• [Task description]:
Check each line of the material, and show the ones that include the word "branch".

• [Supplied entries]:
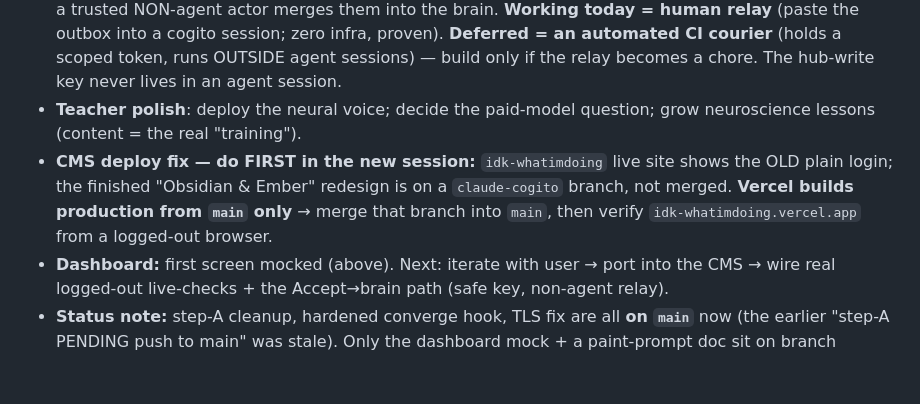
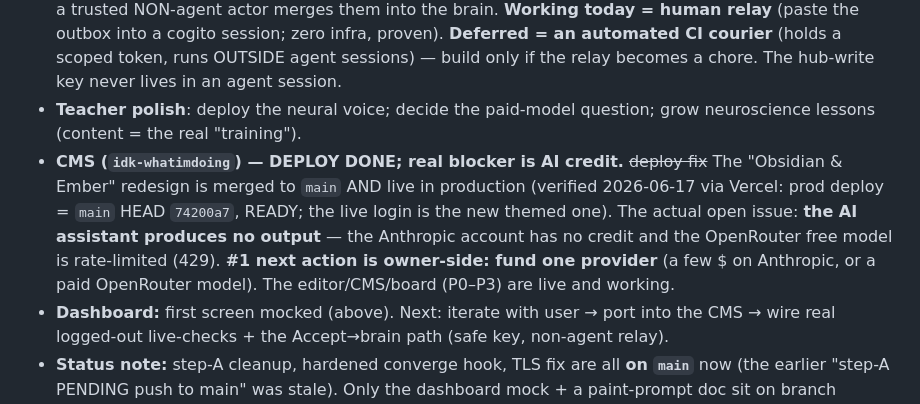
Before and after one commit to COGITO-SUM-cloude/COGITO, a Markdown page: docs/ACTIVE-MISSION.md, the part around the change. Drawn GitHub-style; blank space fills up the shorter version.

Commit message:
ACTIVE-MISSION: retire stale CMS task, surface AI-credit blocker (#3)
Verified 2026-06-17 via Vercel + git: the idk-whatimdoing 'Obsidian & Ember'
redesign is merged to main AND live in production (prod = main HEAD 74200a7,
READY). The old 'merge the branch / old login' task is done. The real open
issue is owner-side: the AI assistant has no output because the Anthropic
account has no credit and the OpenRouter free model is 429-limited.

```diff
--- a/docs/ACTIVE-MISSION.md
+++ b/docs/ACTIVE-MISSION.md
@@ -18,7 +18,7 @@ Everything stays $0 + file-native where possible; a small paid model is the one
 ## Resume here (next)
 - **Brain write-back** (council + live test 2026-06-16; design → `docs/checkpoints/2026-06-16-brain-writeback-council.md`): **SETTLED**. A satellite has NO safe write path to the hub (verified from paint: anon read works, but no gh, MCP is paint-scoped, and the only credential is COGITO_TOKEN which an agent must not wield). So: a satellite writes lessons to its OWN repo (`cogito-outbox.md`, standard lesson format) and a trusted NON-agent actor merges them into the brain. **Working today = human relay** (paste the outbox into a cogito session; zero infra, proven). **Deferred = an automated CI courier** (holds a scoped token, runs OUTSIDE agent sessions) — build only if the relay becomes a chore. The hub-write key never lives in an agent session.
 - **Teacher polish**: deploy the neural voice; decide the paid-model question; grow neuroscience lessons (content = the real "training").
-- **CMS deploy fix — do FIRST in the new session:** `idk-whatimdoing` live site shows the OLD plain login; the finished "Obsidian & Ember" redesign is on a `claude-cogito` branch, not merged. **Vercel builds production from `main` only** → merge that branch into `main`, then verify `idk-whatimdoing.vercel.app` from a logged-out browser.
+- **CMS (`idk-whatimdoing`) — DEPLOY DONE; real blocker is AI credit.** ~~deploy fix~~ The "Obsidian & Ember" redesign is merged to `main` AND live in production (verified 2026-06-17 via Vercel: prod deploy = `main` HEAD `74200a7`, READY; the live login is the new themed one). The actual open issue: **the AI assistant produces no output** — the Anthropic account has no credit and the OpenRouter free model is rate-limited (429). **#1 next action is owner-side: fund one provider** (a few $ on Anthropic, or a paid OpenRouter model). The editor/CMS/board (P0–P3) are live and working.
 - **Dashboard:** first screen mocked (above). Next: iterate with user → port into the CMS → wire real logged-out live-checks + the Accept→brain path (safe key, non-agent relay).
 - **Status note:** step-A cleanup, hardened converge hook, TLS fix are all **on `main`** now (the earlier "step-A PENDING push to main" was stale). Only the dashboard mock + a paint-prompt doc sit on branch `claude/brave-carson-8sa2lm`, not main — non-critical.
 
```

• [Answer area]:
READY). The old 'merge the branch / old login' task is done. The real open
-- **CMS deploy fix — do FIRST in the new session:** `idk-whatimdoing` live site shows the OLD plain login; the finished "Obsidian & Ember" redesign is on a `claude-cogito` branch, not merged. **Vercel builds production from `main` only** → merge that branch into `main`, then verify `idk-whatimdoing.vercel.app` from a logged-out browser.
 - **Status note:** step-A cleanup, hardened converge hook, TLS fix are all **on `main`** now (the earlier "step-A PENDING push to main" was stale). Only the dashboard mock + a paint-prompt doc sit on branch `claude/brave-carson-8sa2lm`, not main — non-critical.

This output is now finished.